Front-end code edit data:
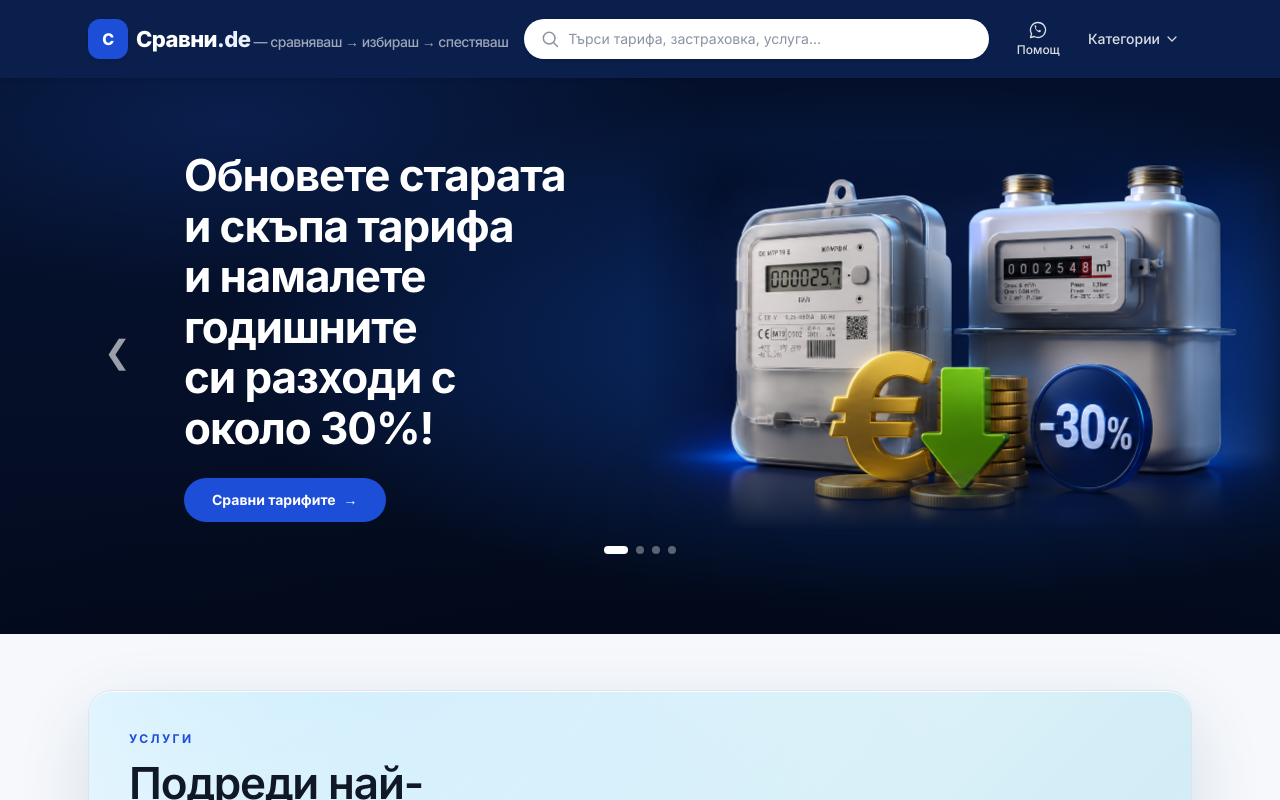
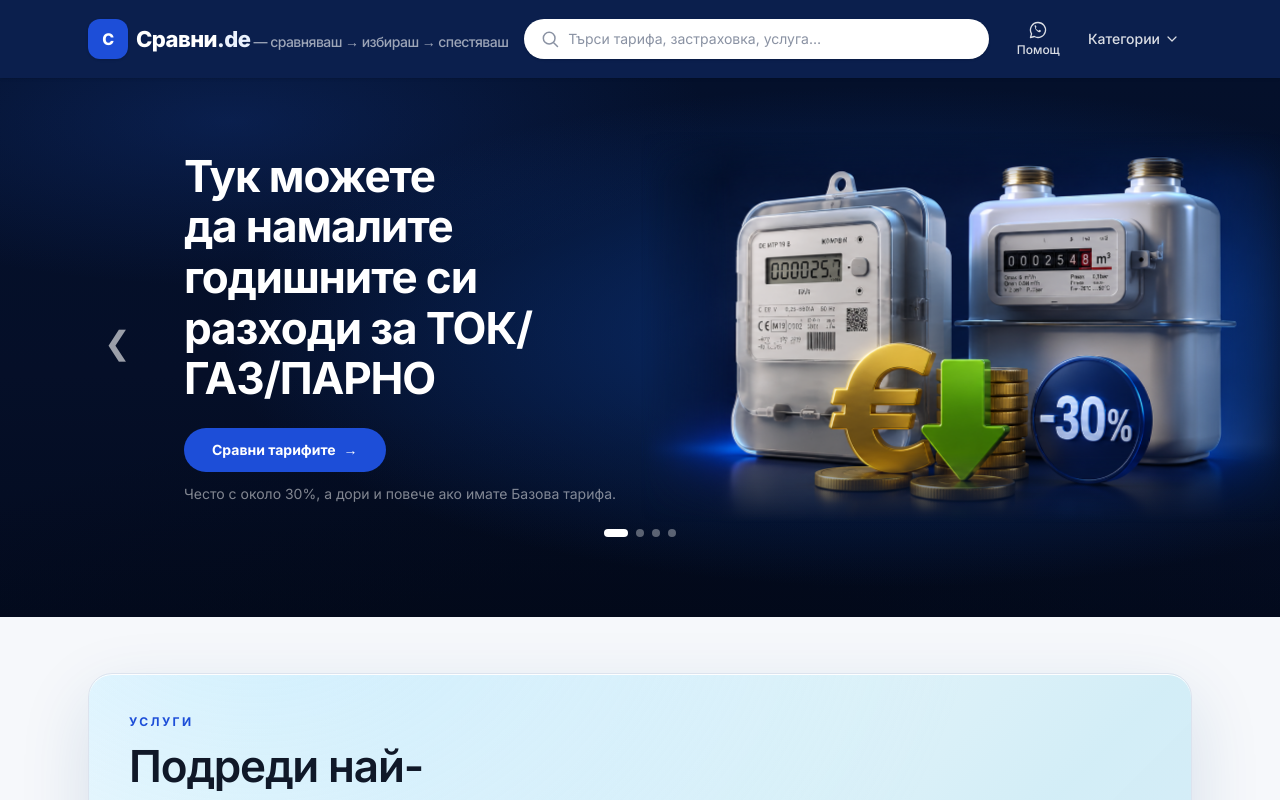
Before and after one commit to TARIFBERATER24/DE-BG-PLATFORM, a Next.js app: page / in a window 1280 px wide. Shown: the top 800 px of the page. Built offline with nearby package versions, Linux system fonts and the light colour scheme.

Commit message:
Update Ток/Газ hero headline and add gray caption under CTA
Wires up the previously-unused slide.subtitle field as a small gray
caption below the CTA button, shared by all hero slides.

```diff
--- a/components/HeroCarousel.tsx
+++ b/components/HeroCarousel.tsx
@@ -64,6 +64,10 @@ export default function HeroCarousel() {
             {slide.ctaLabel}
             <span aria-hidden="true">&rarr;</span>
           </Link>
+
+          {slide.subtitle ? (
+            <p className="mt-3 text-xs text-white/50 sm:text-sm">{slide.subtitle}</p>
+          ) : null}
         </div>
 
         {slide.image ? (
--- a/lib/hero-slides.ts
+++ b/lib/hero-slides.ts
@@ -20,9 +20,9 @@ export type HeroSlide = {
 export const heroSlides: HeroSlide[] = [
   {
     id: "tok-gaz",
-    title: "Обновете старата и скъпа тарифа и намалете годишните си разходи с около 30%!",
+    title: "Тук можете да намалите годишните си разходи за ТОК/ГАЗ/ПАРНО",
     subtitle:
-      "Направете го сега и намалете годишните си разходи с до 30%.",
+      "Често с около 30%, а дори и повече ако имате Базова тарифа.",
     ctaLabel: "Сравни тарифите",
     href: "/energiya-telekom/tok#power-iframe-widget",
     image: "/hero/tok-gaz.png",
```
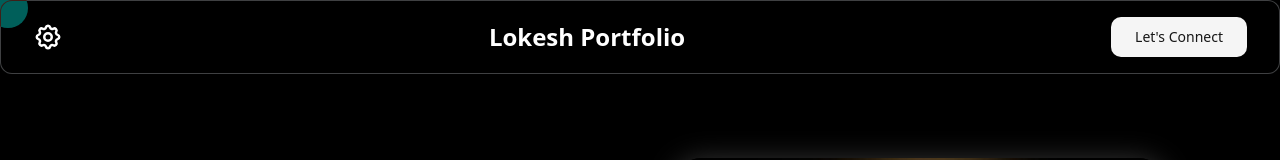
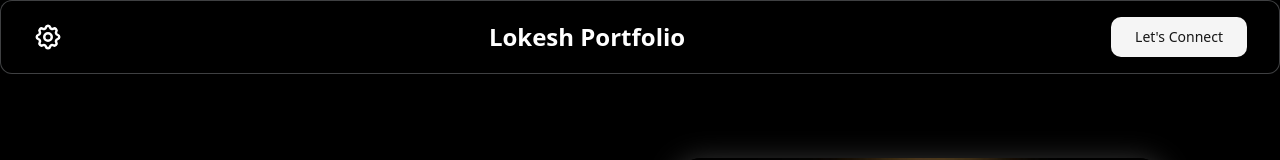
Before and after one commit to lokeshbhaskar/lokeshportfolio, a Next.js app: page / in a window 1280 px wide. Shown: the top 160 px of the page. Built offline with nearby package versions, Linux system fonts and the light colour scheme.

Commit message:
fix code

```diff
--- a/src/app/layout.tsx
+++ b/src/app/layout.tsx
@@ -31,7 +31,7 @@ export default function RootLayout({
       <body
         className={`${geistSans.variable} ${geistMono.variable} antialiased`}
       >
-        <CustomCursor />
+        {/* <CustomCursor /> */}
         <ScrollProgress />
         <Navbar />
         {children}
--- a/src/components/Navbar.tsx
+++ b/src/components/Navbar.tsx
@@ -42,7 +42,7 @@ const Navbar = () => {
                             <Link
                                 href={item.path}
                                 className={`flex items-center w-full gap-2 auto-underline ${isRotate ? "active" : ""}`}
-                                onClick={()=>setIsRotate(false)}
+                                onClick={() => setIsRotate(false)}
                             >
                                 {item.name}
                                 <GoArrowUpRight />
@@ -66,9 +66,10 @@ const Navbar = () => {
                 </button>
 
                 {/* Logo */}
-                <div className={`font-bold text-xl md:text-2xl text-white text-center auto-underline`}>
+                <div className={`font-bold  text-xl md:text-2xl text-white text-center auto-underline`}>
                     Lokesh Portfolio
                 </div>
+
 
                 {/* Connect button (desktop only) */}
                 <div className="hidden md:block">
```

Task details:
Search the records for the string "className" and return every line in which it occurs.

Expected output:
+            <p className="mt-3 text-xs text-white/50 sm:text-sm">{slide.subtitle}</p>
         className={`${geistSans.variable} ${geistMono.variable} antialiased`}
                                 className={`flex items-center w-full gap-2 auto-underline ${isRotate ? "active" : ""}`}
-                <div className={`font-bold text-xl md:text-2xl text-white text-center auto-underline`}>
+                <div className={`font-bold  text-xl md:text-2xl text-white text-center auto-underline`}>
                 <div className="hidden md:block">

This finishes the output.